How to check for line of sight to the HughesNet Gen4 Satellite?
To receive a good signal from the new HughesNet Gen4 satellite, you need a clear line of sight between the satellite and the satellite dish antenna located at your home or business.
Trees, mountains, buildings and other solid obstacles will impair, or prevent the signal from making the necessary connection to the internet.
To understand how to find the satellites you must first understand how the satellite stays in the same position relevant to earth’s surface. For those of you that have been following this blog, you can jump over this as we covered it about a month ago.
The satellites are located above the Earth’s Equator, approximately 23, 000 miles, in a belt known as the Clark Belt. When the satellite is placed in its orbital position, it will stay in the same position relevant to the earth’s surface. This is why you do not have to have a motor and tracking device on your dish. The satellites do have a minimal amount of propellant to make minor adjustments. So, once your installer points your new HughesNet dish at the satellite, there should be no need for any further adjustments (unless you drive a lawn tractor like me!).
There are many sites on the internet that will give you the coordinates to locate the satellite from your home. This is where those merit badges from boy scouts or those sailing courses from collage will come in handy. The HughesNet Gen4 is located in the 107.1 orbital positions. You will need to locate two angles: the azimuth and the elevation.
The azimuth is the compass direction the dish must face to point towards the satellite. The second angle is the elevation; this is the angle above the horizon that you will target to reach the satellite. Generally, the farther north you go, the lower the angle.

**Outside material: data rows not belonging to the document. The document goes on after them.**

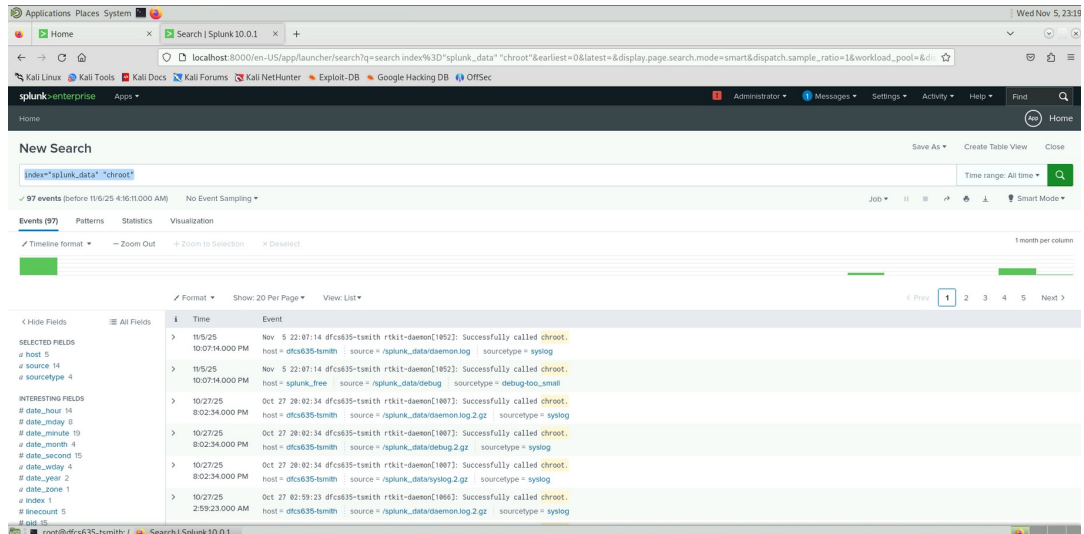
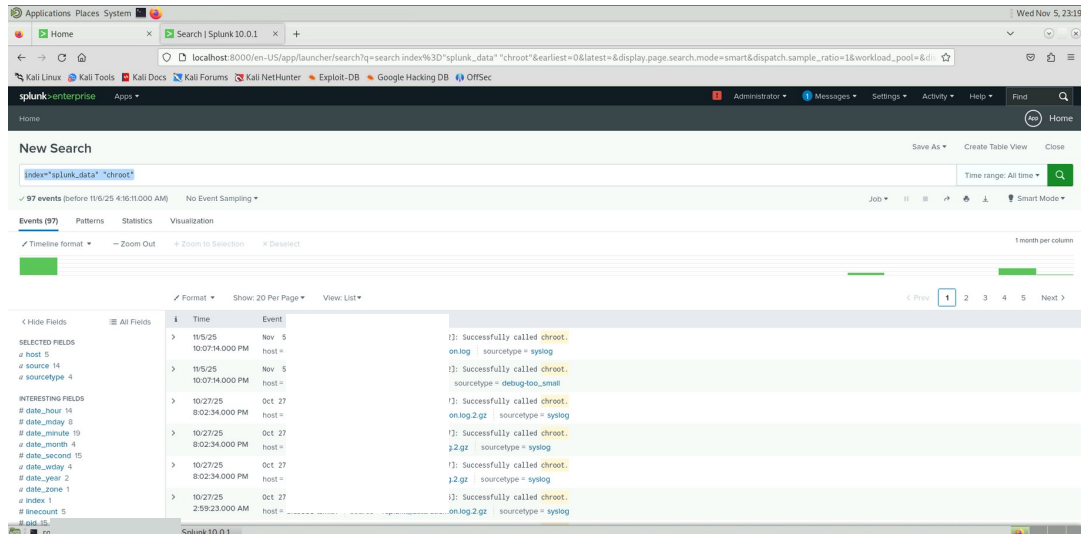
Redact institution name and course numbers from portfolio
Remove University of Maryland Global Campus watermarks and lab course
identifiers (CLCS 635, dfcs635) from text and screenshots.

Text:
- 04-Cloud-Infrastructure: 'CLCS 635 coursework lab' -> 'Graduate coursework lab'
- 01-Endpoint-Forensics/scans/linux-file-recovery: remove dfcs635-tsmith hostname
- README: note that lab-environment identifiers have been redacted

Screenshots (boxed out hostname/watermark):
- camouflaged-png-discovery, hidden-flag-files-recovery, exiv2-metadata-output
- vulners_terminal_output, private-key-access-results, chroot_query_results

Claude-Session: https://claude.ai/code/session_01MEWpXD3tmhPF4Tm4XcZfDj

Changed region(s): [[0.2435, 0.5993, 0.4262, 0.9588], [0.0304, 0.9588, 0.1827, 1.0]]

diff --git a/README.md b/README.md
@@ -24,4 +24,4 @@ This repository serves as a centralized archive of my digital forensics and cybe
     * *Focus:* Digital Forensic Investigation of Insider Threat, including chain-of-custody documentation and an evidence control log.
 
 ---
-*Note: All six projects originate from graduate DFIR coursework labs against instructor-provided or fictional scenarios, not real incidents. Some screenshots retain real lab-environment details (e.g., student account identifiers) from the source materials rather than being redacted.*
+*Note: All six projects originate from graduate DFIR coursework labs against instructor-provided or fictional scenarios, not real incidents. Lab-environment identifiers (host names and institutional watermarks) have been redacted from the screenshots.*

diff --git a/04-Cloud-Infrastructure/README.md b/04-Cloud-Infrastructure/README.md
@@ -6,7 +6,7 @@ A lab exercise in provisioning AWS network infrastructure through CloudFormation
 
 ## Environment
 
-CLCS 635 coursework lab, AWS Console (`us-east-2`, Ohio), student AWS Academy/Learner Lab account. Provisioning was done through the CloudFormation **Infrastructure Composer** tool — a drag-and-drop canvas that generates the underlying CloudFormation JSON as resources are added and their properties edited.
+Graduate coursework lab, AWS Console (`us-east-2`, Ohio), student AWS Academy/Learner Lab account. Provisioning was done through the CloudFormation **Infrastructure Composer** tool — a drag-and-drop canvas that generates the underlying CloudFormation JSON as resources are added and their properties edited.
 
 ## Tools
 

diff --git a/01-Endpoint-Forensics/scans/linux-file-recovery.md b/01-Endpoint-Forensics/scans/linux-file-recovery.md
@@ -1,7 +1,7 @@
 # Linux File Recovery Command Log
 
 **Target:** disk image mounted at `/mnt/linux_image`, plus block device `dev/loop0` for the carving step.
-**Environment:** Kali/root shell, `dfcs635-tsmith` session.
+**Environment:** Kali/root shell (lab environment).
 
 ---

Because the satellites are located in the western hemisphere, most HughesNet dishes located in the United States will point towards a location on the equator that is south of Texas.
One of my favorite sites for finding dish angles is dishpointer.com.
Here you can enter your address and zip code, select your satellite (EchoStar 17 for HughesNet Gen4) and their program will calculate your angles and display a line to the satellite on Google maps. Remember that there is a difference between true north and magnetic north. If you are not sure of the deviation in your area, call your local airport.
At Dish Pointer you will also find a link to a great little tool that every professional installer should have: An Android or I Phone Satellite Locator App. The app is worth its weight in gold to any installer that doesn’t live in a desert.
This app can be purchased at dishpointer.com.
I personally would like to thank the people that created this app as it has made is possible to get installation in that I would have never attempted in the old days. A worthwile $20 investment!!